Locate every line in the records below that contains the word "помечен", and copy each one.
*** Begin section ***
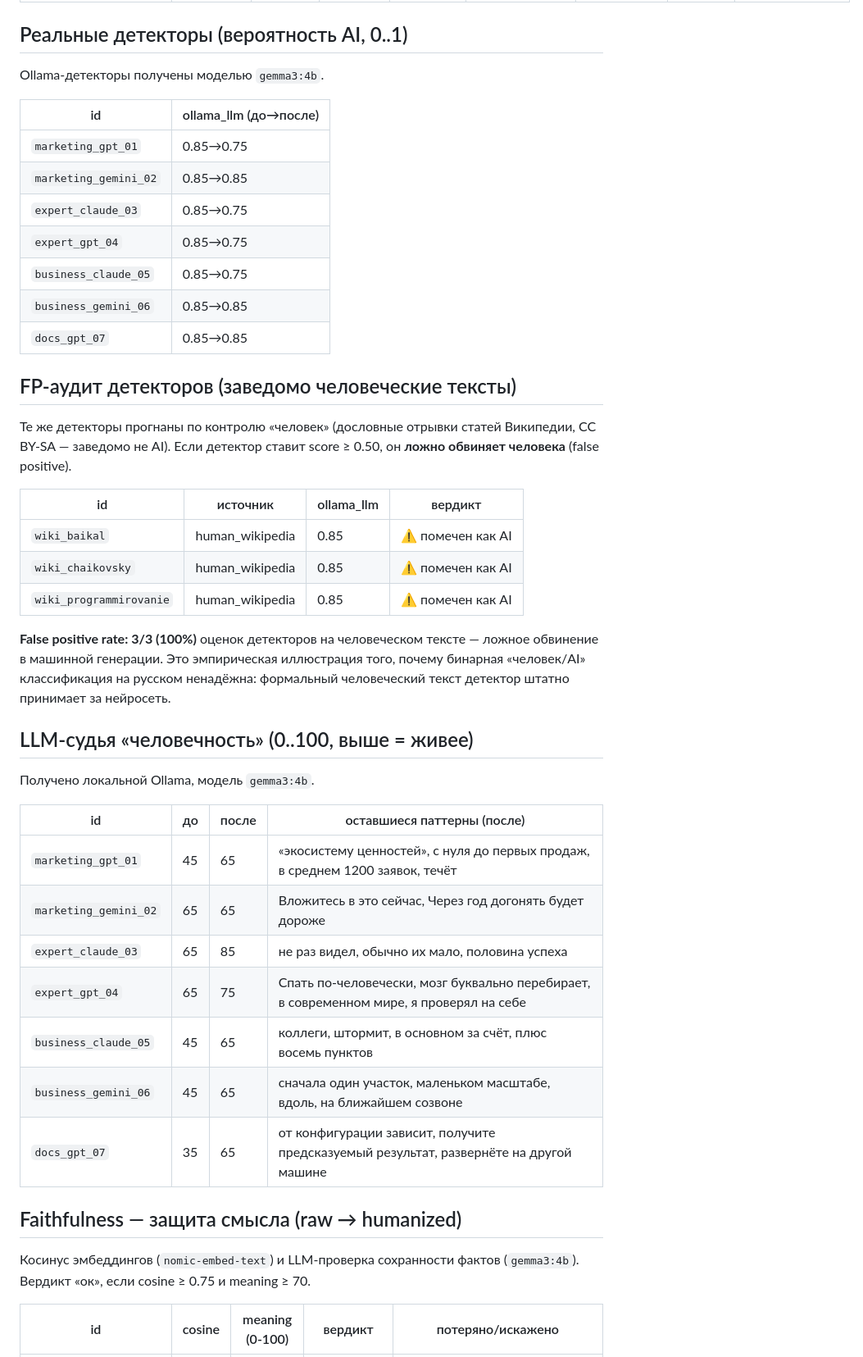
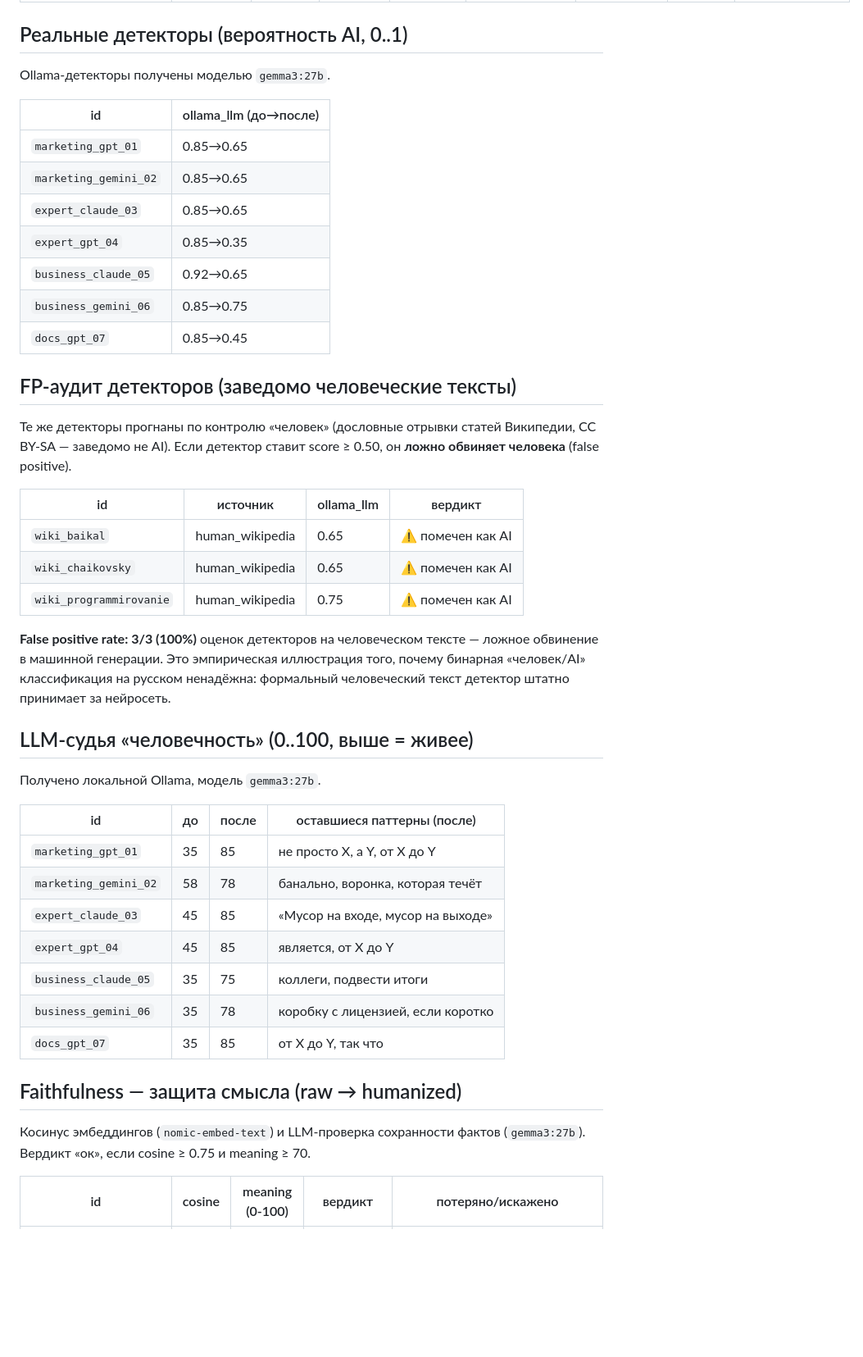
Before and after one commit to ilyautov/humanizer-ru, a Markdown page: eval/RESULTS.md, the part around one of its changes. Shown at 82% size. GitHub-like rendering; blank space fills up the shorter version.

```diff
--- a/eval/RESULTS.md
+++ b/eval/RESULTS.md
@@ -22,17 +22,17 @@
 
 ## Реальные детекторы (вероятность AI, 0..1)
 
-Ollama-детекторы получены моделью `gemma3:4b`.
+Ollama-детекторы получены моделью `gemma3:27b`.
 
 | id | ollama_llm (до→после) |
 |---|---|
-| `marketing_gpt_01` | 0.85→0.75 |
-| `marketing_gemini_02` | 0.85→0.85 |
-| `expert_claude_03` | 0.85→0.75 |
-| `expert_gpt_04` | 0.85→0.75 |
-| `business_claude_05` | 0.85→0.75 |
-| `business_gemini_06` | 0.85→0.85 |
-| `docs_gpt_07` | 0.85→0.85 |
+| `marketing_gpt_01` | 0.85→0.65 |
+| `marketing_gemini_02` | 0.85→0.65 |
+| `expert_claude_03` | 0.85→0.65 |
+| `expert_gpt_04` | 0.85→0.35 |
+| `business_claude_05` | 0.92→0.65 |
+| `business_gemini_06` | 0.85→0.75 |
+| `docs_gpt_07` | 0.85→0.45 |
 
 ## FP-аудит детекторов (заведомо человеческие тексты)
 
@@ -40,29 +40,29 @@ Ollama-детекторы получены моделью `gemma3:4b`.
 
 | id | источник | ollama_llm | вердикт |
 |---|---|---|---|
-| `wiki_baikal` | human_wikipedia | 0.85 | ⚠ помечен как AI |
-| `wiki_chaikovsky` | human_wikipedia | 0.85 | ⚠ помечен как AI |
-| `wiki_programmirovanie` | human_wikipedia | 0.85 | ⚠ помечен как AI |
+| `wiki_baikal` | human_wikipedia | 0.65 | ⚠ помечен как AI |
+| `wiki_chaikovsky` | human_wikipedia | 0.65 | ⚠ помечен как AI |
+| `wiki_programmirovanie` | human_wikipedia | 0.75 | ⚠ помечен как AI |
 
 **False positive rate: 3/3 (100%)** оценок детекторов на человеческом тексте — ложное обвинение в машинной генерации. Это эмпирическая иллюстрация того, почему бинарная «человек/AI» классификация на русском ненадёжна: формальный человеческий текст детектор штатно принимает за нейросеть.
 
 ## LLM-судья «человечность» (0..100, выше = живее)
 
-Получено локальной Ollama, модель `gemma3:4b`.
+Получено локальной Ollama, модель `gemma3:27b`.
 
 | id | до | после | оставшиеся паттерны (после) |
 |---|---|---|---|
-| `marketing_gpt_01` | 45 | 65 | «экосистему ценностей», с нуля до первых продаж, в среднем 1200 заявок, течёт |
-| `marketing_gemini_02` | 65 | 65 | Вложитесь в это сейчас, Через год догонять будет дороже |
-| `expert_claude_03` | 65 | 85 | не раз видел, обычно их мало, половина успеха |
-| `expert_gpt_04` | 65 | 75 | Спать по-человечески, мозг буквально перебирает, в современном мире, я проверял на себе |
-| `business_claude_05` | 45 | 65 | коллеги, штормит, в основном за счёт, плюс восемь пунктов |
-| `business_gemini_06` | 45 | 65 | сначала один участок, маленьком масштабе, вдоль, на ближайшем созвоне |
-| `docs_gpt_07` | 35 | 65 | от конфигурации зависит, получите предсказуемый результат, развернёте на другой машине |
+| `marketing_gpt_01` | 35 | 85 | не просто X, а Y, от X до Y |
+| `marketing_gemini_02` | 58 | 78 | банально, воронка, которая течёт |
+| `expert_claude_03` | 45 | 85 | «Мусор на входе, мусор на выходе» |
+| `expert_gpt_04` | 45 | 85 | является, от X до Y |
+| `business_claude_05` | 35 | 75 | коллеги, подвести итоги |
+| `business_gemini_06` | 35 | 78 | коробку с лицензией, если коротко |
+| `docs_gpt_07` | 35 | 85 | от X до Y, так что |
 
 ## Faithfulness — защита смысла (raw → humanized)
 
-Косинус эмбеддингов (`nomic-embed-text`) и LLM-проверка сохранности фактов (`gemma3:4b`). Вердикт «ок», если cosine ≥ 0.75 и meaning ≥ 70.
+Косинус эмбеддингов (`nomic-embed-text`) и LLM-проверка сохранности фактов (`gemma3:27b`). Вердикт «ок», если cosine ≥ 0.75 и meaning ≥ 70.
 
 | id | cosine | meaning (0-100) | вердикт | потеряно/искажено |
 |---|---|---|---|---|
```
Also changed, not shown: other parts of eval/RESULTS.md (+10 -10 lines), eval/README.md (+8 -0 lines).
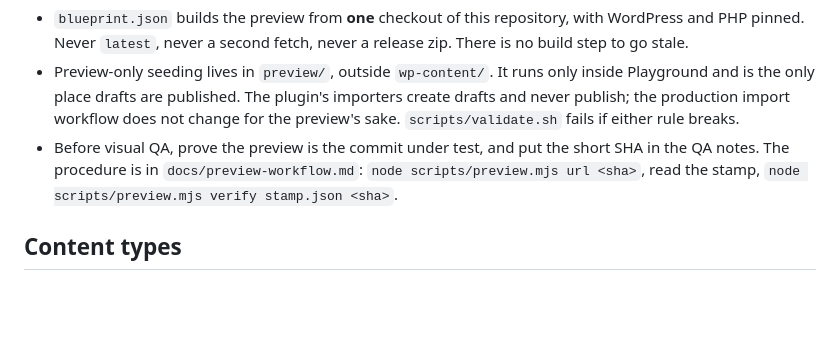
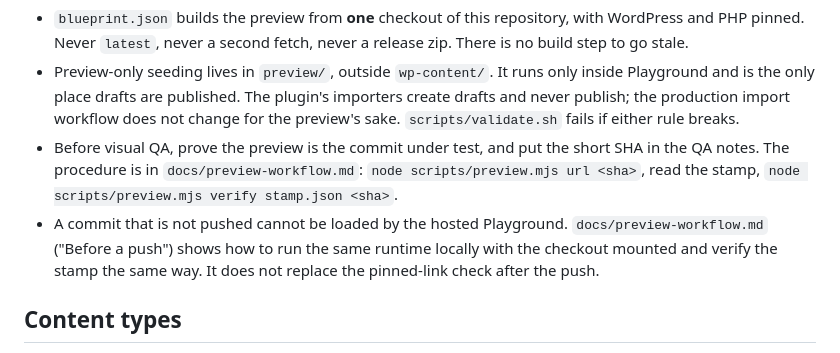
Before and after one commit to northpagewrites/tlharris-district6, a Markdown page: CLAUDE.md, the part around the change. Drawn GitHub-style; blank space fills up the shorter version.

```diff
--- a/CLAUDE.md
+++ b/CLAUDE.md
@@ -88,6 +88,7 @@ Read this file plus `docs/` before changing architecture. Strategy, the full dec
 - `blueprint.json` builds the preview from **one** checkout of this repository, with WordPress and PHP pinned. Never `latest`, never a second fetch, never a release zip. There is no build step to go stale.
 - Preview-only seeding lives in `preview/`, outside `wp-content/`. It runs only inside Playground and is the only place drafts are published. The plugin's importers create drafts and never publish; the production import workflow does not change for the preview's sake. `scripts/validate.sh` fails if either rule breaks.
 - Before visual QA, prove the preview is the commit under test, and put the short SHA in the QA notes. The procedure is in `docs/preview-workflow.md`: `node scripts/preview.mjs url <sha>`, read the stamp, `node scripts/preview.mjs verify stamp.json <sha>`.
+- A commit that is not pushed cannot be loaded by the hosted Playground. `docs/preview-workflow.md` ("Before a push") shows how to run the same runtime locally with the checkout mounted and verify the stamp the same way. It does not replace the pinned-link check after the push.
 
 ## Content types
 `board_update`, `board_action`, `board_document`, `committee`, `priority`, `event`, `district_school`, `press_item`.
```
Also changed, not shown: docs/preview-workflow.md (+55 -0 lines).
*** End section ***
SOLUTION:
-| `wiki_baikal` | human_wikipedia | 0.85 | ⚠ помечен как AI |
-| `wiki_chaikovsky` | human_wikipedia | 0.85 | ⚠ помечен как AI |
-| `wiki_programmirovanie` | human_wikipedia | 0.85 | ⚠ помечен как AI |
+| `wiki_baikal` | human_wikipedia | 0.65 | ⚠ помечен как AI |
+| `wiki_chaikovsky` | human_wikipedia | 0.65 | ⚠ помечен как AI |
+| `wiki_programmirovanie` | human_wikipedia | 0.75 | ⚠ помечен как AI |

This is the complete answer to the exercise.